What kind of nails?
I needed quite a few different types of nails in order to do the best job possible. I also needed a framing nail gun, which we'll talk about later. Nails for framing nailers are sold in large boxes, which can be a problem if you only need a small number of a certain type of nail. For this reason you might choose to make sacrifices. For instance, any nail that goes into treated lumber is supposed to be galvanized, particularly if it has a chance of being exposed to water. I spent a little more money and used galvanized nails nearly everywhere, that way I didn't need special nails for the treated sill plate.
The nails I used:
8d (also known as 8 penny) galvanized ring shank - 8d or 8 penny is an ancient nail measuring system that is still used today. 8d nails are 2.5" long. These were used to fasten the OSB to the 2x6 studs. You will find that the connection of the OSB to the studs is where most of the strength of the walls comes from, which is why my engineer specified the nail type and nailing pattern. I went beyond the standard 8d nail and used ring shank 8d galvanized nails. They are more resistant to pulling out and shouldn't rust.

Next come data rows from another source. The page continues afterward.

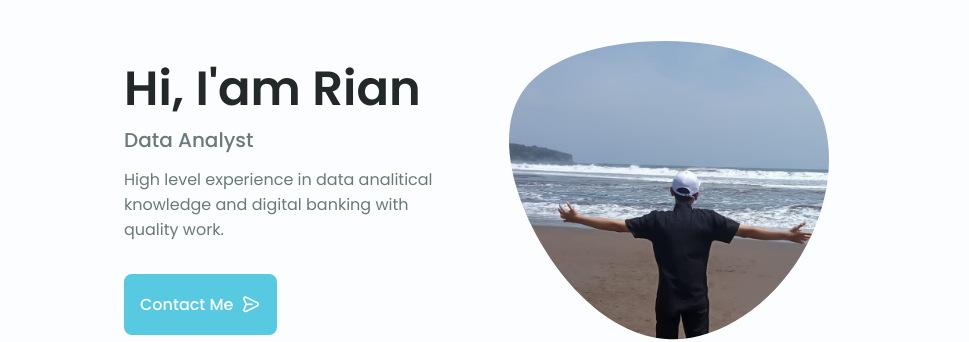
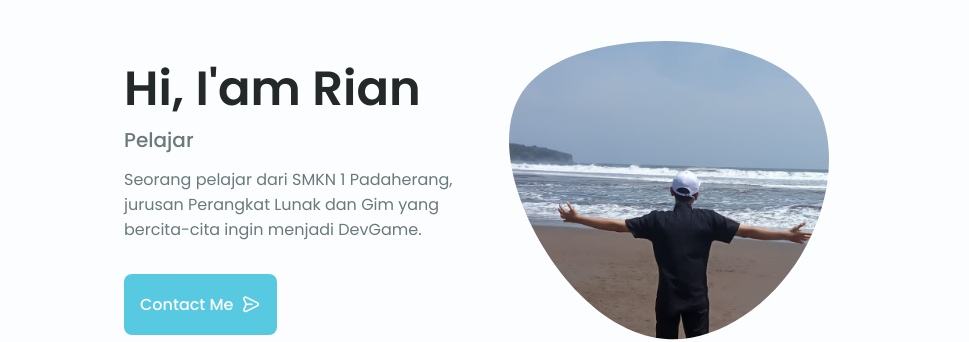
Before and after one commit to RianAdriana/Website.Rian, a plain HTML site: page index.html in a window 1280 px wide. Shown: the part 143-485 px from the top of the page, 184-1153 px from the left. Drawn offline with nearby package versions, Linux system fonts and the light colour scheme.

Commit message:
index.html

```diff
--- a/index.html
+++ b/index.html
@@ -105,8 +105,8 @@
 
                         <div class="home__data">
                             <h1 class="home__title">Hi, I'am Rian</h1>
-                            <h3 class="home__subtitle">Data Analyst</h3>
-                            <p class="home__description">High level experience in data analitical knowledge and digital banking with quality work.</p>
+                            <h3 class="home__subtitle">Pelajar</h3>
+                            <p class="home__description">Seorang pelajar dari SMKN 1 Padaherang, jurusan Perangkat Lunak dan Gim yang bercita-cita ingin menjadi DevGame.</p>
                             <a href="#contact" class="button button--flex home__button">
                                 Contact Me<i class="uil uil-message button__icon"></i>
                             </a>
```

In fact they are nearly impossible to pull out, so try not to mess up!
16d galvanized - These were used to fasten nearly all of the other framing lumber together. 16d nails are 3.5" long and are ideal for fastening the studs to the sill plate and the top plate.
10d - In a few places, I used 10d nails which are 3" long. This length is ideal for joining two 2x4's or 2x6's together. For instance, when nailing the 3 studs together for the corners I used 10d. I also used them for nailing the double top plates together. They're good anywhere you need to install doubled studs, such as at the joints in the sill plate.
So, three boxes of nails was enough to get the job done for me.
If any of the above issues are new to you, as they all were to me, just look at your blueprints for a section that guides you. Oftentimes you will find all of the above needed information in the nailing schedule of your blueprints. For instance, in the wall framing area of my blueprints, I found the following information:
- 1/2" OSB
- 8d Nails
- 4" O.C. Edges
- 8" O.C. Field
- 2x6 Construction @ 16" O.C.
As you can see, that one small area of my prints answered nearly all of the above issues.